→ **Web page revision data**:
________

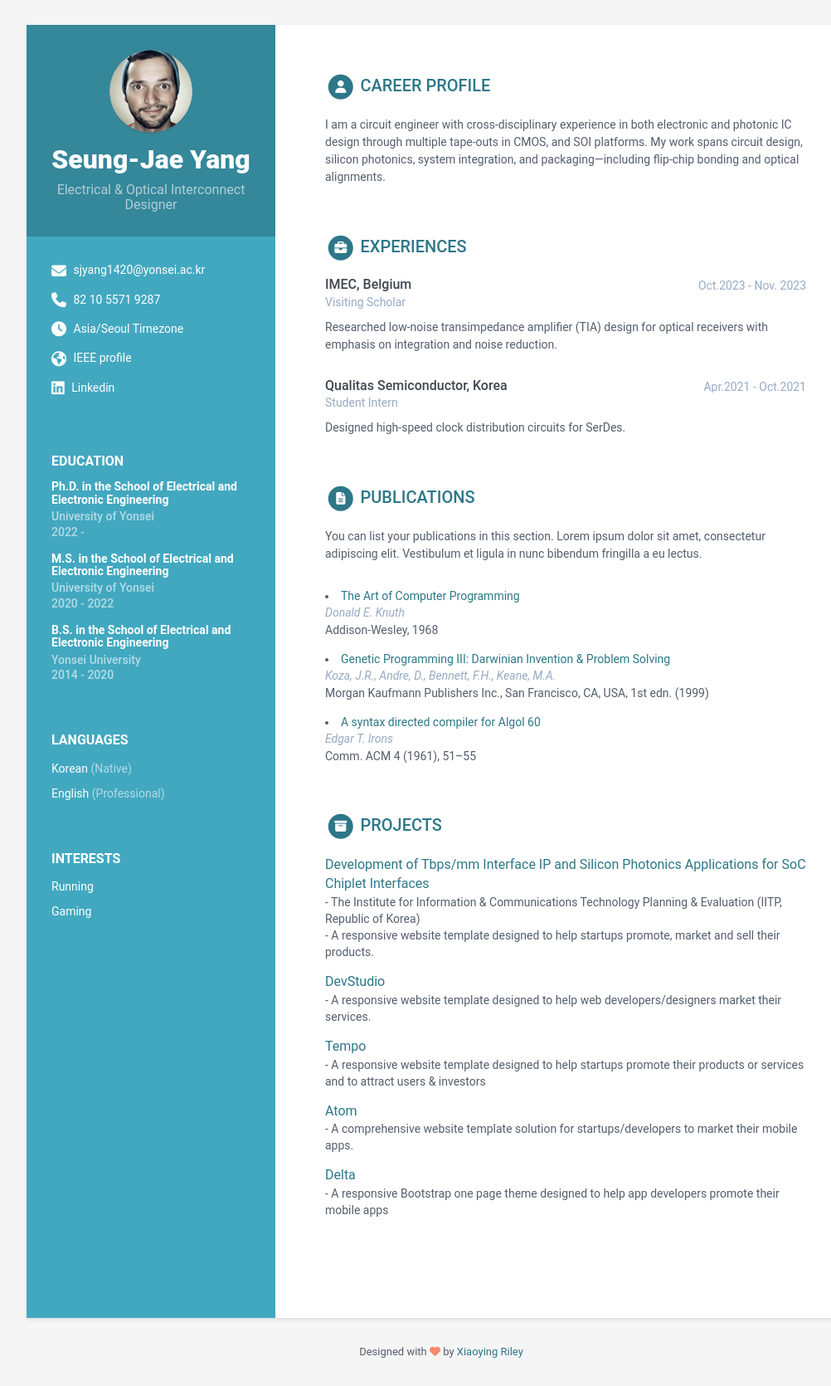
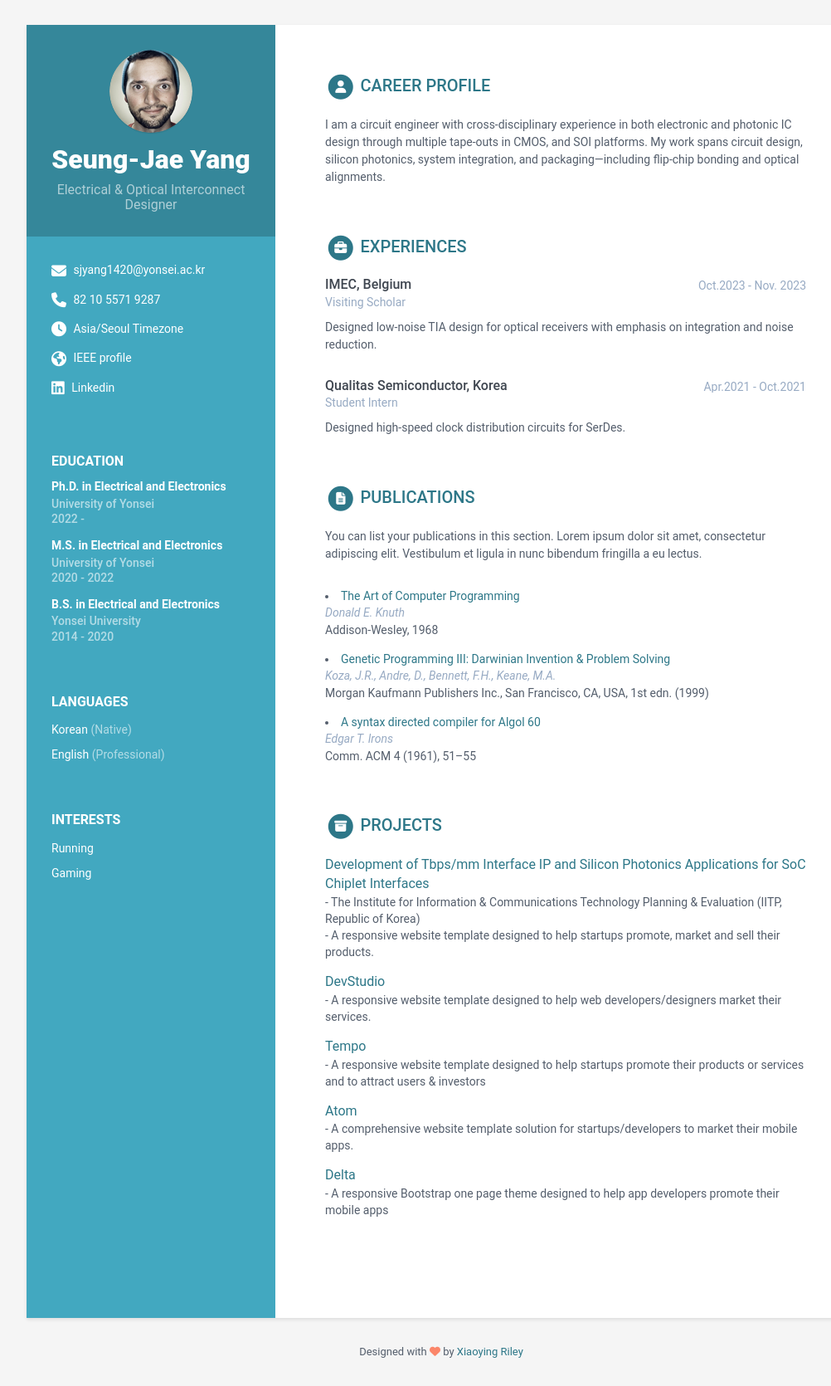
Before and after one commit to sjyang1420/SJ, a Jekyll site: the page built from index.html, in a window 1280 px wide. Shown: the whole page at 83% size, without its empty margins (108-1110 px from the left). Built offline with Jekyll 4.4.1, drawn with Linux system fonts in a browser that asks for light colours.

Commit message:
Update data.yml

```diff
--- a/_data/data.yml
+++ b/_data/data.yml
@@ -56,15 +56,15 @@ career-profile:
 education:
   title: Education
   info:
-  - degree: Ph.D. in the School of Electrical and Electronic Engineering
+  - degree: Ph.D. in Electrical and Electronics
     university: University of Yonsei
     time: 2022 -
 #    details:
-  - degree: M.S. in the School of Electrical and Electronic Engineering
+  - degree: M.S. in Electrical and Electronics
     university: University of Yonsei
     time: 2020 - 2022
 #    details:
-  - degree: B.S. in the School of Electrical and Electronic Engineering
+  - degree: B.S. in Electrical and Electronics
     university: Yonsei University
     time: 2014 - 2020
 #    details:
@@ -76,7 +76,7 @@ experiences:
     time: Oct.2023 - Nov. 2023
     company: IMEC, Belgium
     details: |
-      Researched low-noise transimpedance amplifier (TIA) design for optical receivers with emphasis on integration and noise reduction.
+      Designed low-noise TIA design for optical receivers with emphasis on integration and noise reduction.
   - role: Student Intern
     time: Apr.2021 - Oct.2021
     company: Qualitas Semiconductor, Korea
@@ -131,6 +131,7 @@ projects:
   assignments:
   - title: Development of Tbps/mm Interface IP and Silicon Photonics Applications for SoC Chiplet Interfaces
 #    link: "#hook"
+    time: Apr.2023 – Dec.2025
     funder: The Institute for Information & Communications Technology Planning & Evaluation (IITP, Republic of Korea)
     tagline: "A responsive website template designed to help startups promote, market and sell their products."
 
```
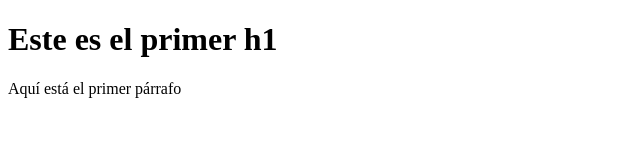
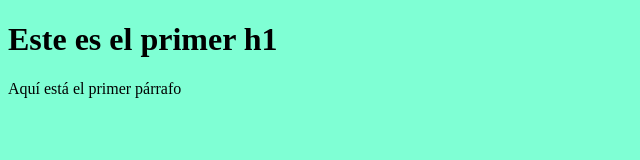
Before and after one commit to San-Se/Cositas, a plain HTML site: page index.html in a window 1280 px wide. Shown: the whole page, without its empty margins (0-640 px from the left). Drawn offline with Linux system fonts and the light colour scheme.

```diff
--- /dev/null
+++ b/css/estilos.css
@@ -0,0 +1,3 @@
+body {
+  background-color: aquamarine;
+}
--- a/index.html
+++ b/index.html
@@ -6,8 +6,9 @@
     <meta name="viewport" content="width=device-width, initial-scale=1.0" />
     <title>Navegador</title>
   </head>
+  <link href="css/estilos.css" rel="stylesheet" type="text/css" />
   <body>
-      <h1> Este es el primer h1 </h1>
-      <p> Aquí está el primer párrafo</p>
+    <h1>Este es el primer h1</h1>
+    <p>Aquí está el primer párrafo</p>
   </body>
 </html>
```
Also changed, not shown: js/javascript.js (added).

________

→ **TASK ITEM**: Omit the pictures; restate every entry word for word.

→ **YOUR RESPONSE**:
Before and after one commit to sjyang1420/SJ, a Jekyll site: the page built from index.html, in a window 1280 px wide. Shown: the whole page at 83% size, without its empty margins (108-1110 px from the left). Built offline with Jekyll 4.4.1, drawn with Linux system fonts in a browser that asks for light colours.

Commit message:
Update data.yml

```diff
--- a/_data/data.yml
+++ b/_data/data.yml
@@ -56,15 +56,15 @@ career-profile:
 education:
   title: Education
   info:
-  - degree: Ph.D. in the School of Electrical and Electronic Engineering
+  - degree: Ph.D. in Electrical and Electronics
     university: University of Yonsei
     time: 2022 -
 #    details:
-  - degree: M.S. in the School of Electrical and Electronic Engineering
+  - degree: M.S. in Electrical and Electronics
     university: University of Yonsei
     time: 2020 - 2022
 #    details:
-  - degree: B.S. in the School of Electrical and Electronic Engineering
+  - degree: B.S. in Electrical and Electronics
     university: Yonsei University
     time: 2014 - 2020
 #    details:
@@ -76,7 +76,7 @@ experiences:
     time: Oct.2023 - Nov. 2023
     company: IMEC, Belgium
     details: |
-      Researched low-noise transimpedance amplifier (TIA) design for optical receivers with emphasis on integration and noise reduction.
+      Designed low-noise TIA design for optical receivers with emphasis on integration and noise reduction.
   - role: Student Intern
     time: Apr.2021 - Oct.2021
     company: Qualitas Semiconductor, Korea
@@ -131,6 +131,7 @@ projects:
   assignments:
   - title: Development of Tbps/mm Interface IP and Silicon Photonics Applications for SoC Chiplet Interfaces
 #    link: "#hook"
+    time: Apr.2023 – Dec.2025
     funder: The Institute for Information & Communications Technology Planning & Evaluation (IITP, Republic of Korea)
     tagline: "A responsive website template designed to help startups promote, market and sell their products."
 
```
Before and after one commit to San-Se/Cositas, a plain HTML site: page index.html in a window 1280 px wide. Shown: the whole page, without its empty margins (0-640 px from the left). Drawn offline with Linux system fonts and the light colour scheme.

```diff
--- /dev/null
+++ b/css/estilos.css
@@ -0,0 +1,3 @@
+body {
+  background-color: aquamarine;
+}
--- a/index.html
+++ b/index.html
@@ -6,8 +6,9 @@
     <meta name="viewport" content="width=device-width, initial-scale=1.0" />
     <title>Navegador</title>
   </head>
+  <link href="css/estilos.css" rel="stylesheet" type="text/css" />
   <body>
-      <h1> Este es el primer h1 </h1>
-      <p> Aquí está el primer párrafo</p>
+    <h1>Este es el primer h1</h1>
+    <p>Aquí está el primer párrafo</p>
   </body>
 </html>
```
Also changed, not shown: js/javascript.js (added).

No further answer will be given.